LentEach month, Dean Emilie M. Townes writes a letter to alumni and friends in the Divinity School’s e-newsletter, the Spire. We are releasing this month’s reflection early to mark Ash Wednesday, the beginning of the 40 day season of Lent in the Christian calendar. Here Dean Townes reflects on the meaning of Lent and its gift of preparation.

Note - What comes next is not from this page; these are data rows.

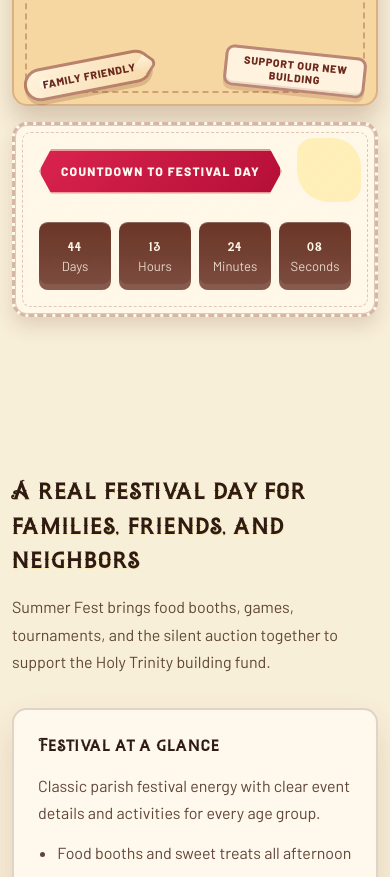
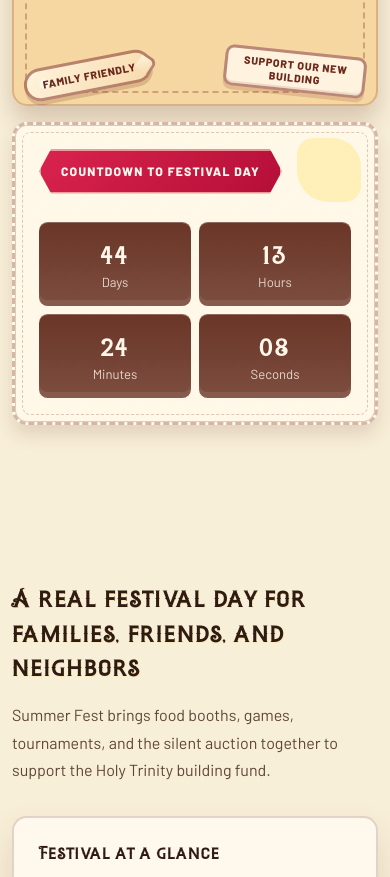
Before and after one commit to joshmzamora/summerfest-htcc, a Next.js app: page / in a window 390 px wide. Shown: the part 1200-2077 px from the top of the page. Built offline with nearby package versions, Linux system fonts and the light colour scheme.

Commit message:
Update countdown unit styles for improved responsiveness; adjust font sizes and layout in hero actions

```diff
--- a/app/globals.css
+++ b/app/globals.css
@@ -633,7 +633,7 @@ main {
 .countdown-unit strong {
   display: block;
   font-family: var(--font-display), cursive;
-  font-size: clamp(1.15rem, 4vw, 2rem);
+  font-size: clamp(1.45rem, 4.8vw, 2.6rem);
   color: #fff8ea;
   letter-spacing: 0.05em;
   font-weight: 400;
@@ -2529,16 +2529,26 @@ span.poster-sticker-family::after {
   }
 
   .hero-actions {
-    display: flex;
+    display: grid;
+    grid-template-columns: repeat(2, minmax(0, 1fr));
+    max-width: 28rem;
   }
 
   .hero-actions .button {
-    width: auto;
-    min-width: 10.5rem;
+    width: 100%;
+    min-width: 0;
   }
 }
 
 @media (max-width: 520px) {
+  .countdown-grid {
+    grid-template-columns: repeat(2, minmax(0, 1fr));
+  }
+
+  .countdown-unit strong {
+    font-size: clamp(2.2rem, 9.5vw, 2.9rem);
+  }
+
   .admission-panel,
   .admission-explainer,
   .pricing-board,
```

When I was a kid, I always thought of Lent as the 40 days that I gave up something I really, really liked—or at least tried to. It was a time of denial. A time of losing something I valued. A time of frustration. A time of a growing hunger for that thing I was not supposed to have—be it food or an activity or whatever I could come up with. Some of my friends chose easy things. For those who didn’t like chocolate, they gave up chocolate or for those who didn’t like peas, well, that’s what they gave up. Meanwhile, I was walking around miserable while some of my friends bragged about their Lenten discipline’s ease. I always thought that they were cheating and getting away with it. I just couldn’t see the Holy in giving up what you never touched or did for 40 days, because you didn’t do them the other 325 days.

Well, somewhere along the journey, I realized that what I attempted to do each Lent was missing the holy nugget of Lent—preparation. Yes, prayer and doing penance and repentance, almsgiving, self-denial and more are a part of it, but I was so focused on the acts of Lent that I had lost the reason for Lent. Preparation is sometimes an undervalued thing in our religious journeys and in life in general. Too often, we leap into what we think must be done or should be responded to without taking time to ask basic questions like do I even know what I’m doing? Do I have all of the facts? Have I asked if I’m needed? Have I asked how I can be helpful? The list goes on. What preparation does—as folks still learn from the Rev. James Lawson about nonviolent social protest and disobedience and how to live it far beyond February Black History month—is preparation gives you the foundation for your acts through readying head, heart, body and spirit for the journey or task ahead.

So, this Lent I will begin again to prepare for the joy and celebration of Easter morning and the life that this calls me to for the rest of the year. Sometimes it is a reaffirmation, sometimes it is a new insight, most times it is humbling and it’s almost always much more possible when done in community. But the difference now is that rather than approaching it as what can I give up during these 40 days, it is what can I embrace that will help me be a more faithful witness to the Gospel. Won’t you join me?

Emilie M. Townes
E. Rhodes and Leona B. Carpenter Chair
Professor of Womanist Ethics and Society